Filter the records below and copy every line containing the word "components".

## Given data:
....

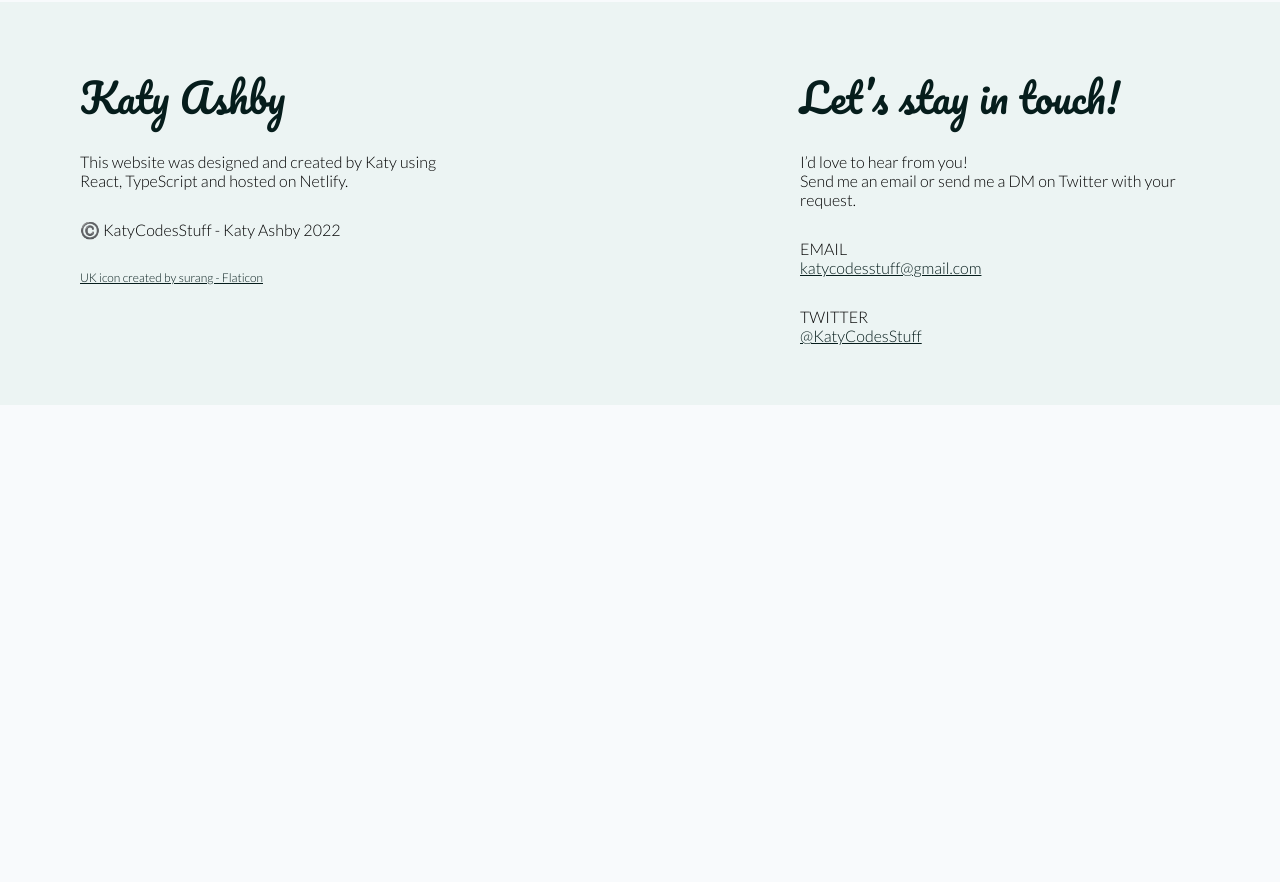
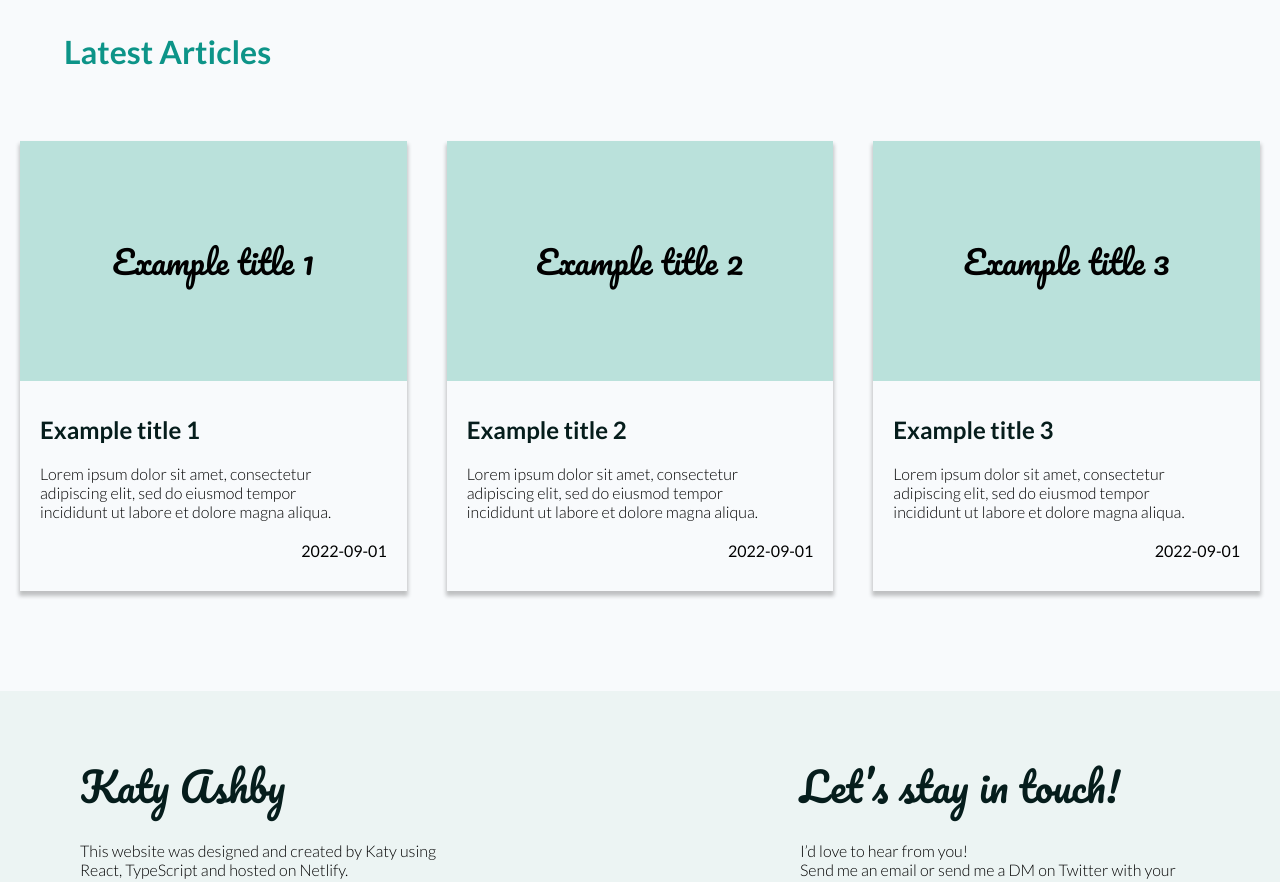
Before and after one commit to katycodesstuff/katycodesstuff-website, a React (Create React App) app in the folder ui/: page / in a window 1280 px wide. Shown: the part 1120-2002 px from the top of the page. Before the commit the page ends 1525 px from the top, so only its background shows below. Built offline with nearby package versions, Linux system fonts and the light colour scheme.

Commit message:
Create articles block for adding information linking to my blogposts. Currently filled with placeholder text.

```diff
--- /dev/null
+++ b/ui/src/components/Article/Article.css
@@ -0,0 +1,62 @@
+div.article  {
+    max-width: 390px;
+    height: 450px;
+    background-color: #F8FAFC;
+    box-shadow: 0 4px 4px 1px #0000003c;
+    margin: 20px;
+    text-align: left;
+}
+
+.article h2 {
+    margin: 20px 20px;
+    padding-top: 14px;
+}
+
+.article p {
+    margin: 20px 50px 20px 20px;
+}
+
+a.article {
+    color: inherit;
+    text-decoration: inherit;
+}
+a.article:hover {
+    color: inherit;
+    text-decoration: inherit;
+}
+a.article:active {
+    color: inherit;
+    text-decoration: inherit;
+}
+
+.article-default-img {
+    position: relative;
+    top: 0px;
+    left: 0px;
+    max-width: 390px;
+    height: 240px;
+    background-color: #BAE1DB;
+    text-align: center;
+    font-size: 32px;
+    font-family: 'Pacifico', cursive;
+    font-weight: 400;
+    line-height: 240px;
+    vertical-align: middle;
+}
+
+.article-date {
+    font-weight: 400;
+    float: right;
+    padding-right: 20px
+}
+
+@media only screen and (max-width: 1000px) {
+
+    div.article {
+       width: 80vw;
+    }
+
+    .article-default-img {
+        width: 80vw;
+    }
+}
--- /dev/null
+++ b/ui/src/components/Article/Article.tsx
@@ -0,0 +1,37 @@
+import './Article.css'
+
+interface Props {
+    title: string
+    date: string
+    summary: string
+    link: string
+    imgSrc?: string
+}
+
+interface DefaultImgProps {
+    title: string
+}
+
+
+function Article(props: Props) {
+    const {title, date, summary, link, imgSrc } = props
+
+    return (
+        <a className='article' href={link}>
+            <div className='article'>
+                {imgSrc ? <img src={imgSrc} alt={title} title={title} /> : <DefaultImg title={title} />}
+                <h2>{title}</h2>
+                <p>{summary}</p>
+                <span className='article-date'>{date}</span>
+            </div>
+        </a>
+    )
+}
+
+function DefaultImg(props: DefaultImgProps) {
+    const {title} = props
+
+    return <div className='article-default-img'>{title}</div>
+}
+
+export default Article
--- /dev/null
+++ b/ui/src/components/ArticlesContainer/ArticlesContainer.css
@@ -0,0 +1,14 @@
+.articles-container {
+    display: flex;
+    flex-direction: row;
+    justify-content: space-around;
+}
+
+@media only screen and (max-width: 1000px) {
+
+    .articles-container {
+        flex-direction: column;
+        justify-content: space-evenly;
+        align-items: center;
+    }
+}
--- /dev/null
+++ b/ui/src/components/ArticlesContainer/ArticlesContainer.tsx
@@ -0,0 +1,14 @@
+import { PropsWithChildren } from 'react'
+import './ArticlesContainer.css'
+
+function ArticlesContainer(props: PropsWithChildren) {
+    const { children } = props
+
+    return (
+        <div className='articles-container'>
+            {children}
+        </div>
+    )
+}
+
+export default ArticlesContainer
--- a/ui/src/components/HomeMainPage/HomeMainPage.css
+++ b/ui/src/components/HomeMainPage/HomeMainPage.css
@@ -1,3 +1,7 @@
+.home-main-page {
+    padding-bottom: 80px;
+}
+
 .bigger-margin {
     margin-top: 200px;
 }
--- a/ui/src/components/HomeMainPage/HomeMainPage.tsx
+++ b/ui/src/components/HomeMainPage/HomeMainPage.tsx
@@ -1,9 +1,11 @@
+import Article from '../Article/Article'
+import ArticlesContainer from '../ArticlesContainer/ArticlesContainer'
 import './HomeMainPage.css'
 
 function HomeMainPage() {
 
     return (
-        <>
+        <div className='home-main-page'>
         <h1>About Katy</h1>
         <p className='bigger-margin'>Hello! I’m Katy Ashby. <br />
         I started my tech career as a Physics graduate,
@@ -20,13 +22,31 @@
 
         {/* <h1>Latest Tweets</h1>
 
-        <p> Todo </p>
+        <p> Todo </p> */}
 
         <h1>Latest Articles</h1>
 
-        <p>Todo</p> */}
+        <ArticlesContainer>
+            <Article
+            title='Example title 1'
+            summary='Lorem ipsum dolor sit amet, consectetur adipiscing elit, sed do eiusmod tempor incididunt ut labore et dolore magna aliqua.'
+            link='https://www.google.com'
+            date='2022-09-01' />
 
-        </>
+            <Article
+            title='Example title 2'
+            summary='Lorem ipsum dolor sit amet, consectetur adipiscing elit, sed do eiusmod tempor incididunt ut labore et dolore magna aliqua.'
+            link='https://www.google.com'
+            date='2022-09-01' />
+
+            <Article
+            title='Example title 3'
+            summary='Lorem ipsum dolor sit amet, consectetur adipiscing elit, sed do eiusmod tempor incididunt ut labore et dolore magna aliqua.'
+            link='https://www.google.com'
+            date='2022-09-01' />
+        </ArticlesContainer>
+
+        </div>
     )
 }
 
--- a/ui/src/index.css
+++ b/ui/src/index.css
@@ -31,6 +31,13 @@
   color: #0D9488;
 }
 
+h2 {
+  font-family: 'Lato', sans-serif;
+  font-weight: 700;
+  margin: 20px 64px;
+  color: #061D1C;
+}
+
 a {
   color: #061D1C;
   text-decoration: underline;
```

....

## Response:
+++ b/ui/src/components/Article/Article.css
+++ b/ui/src/components/Article/Article.tsx
+++ b/ui/src/components/ArticlesContainer/ArticlesContainer.css
+++ b/ui/src/components/ArticlesContainer/ArticlesContainer.tsx
--- a/ui/src/components/HomeMainPage/HomeMainPage.css
+++ b/ui/src/components/HomeMainPage/HomeMainPage.css
--- a/ui/src/components/HomeMainPage/HomeMainPage.tsx
+++ b/ui/src/components/HomeMainPage/HomeMainPage.tsx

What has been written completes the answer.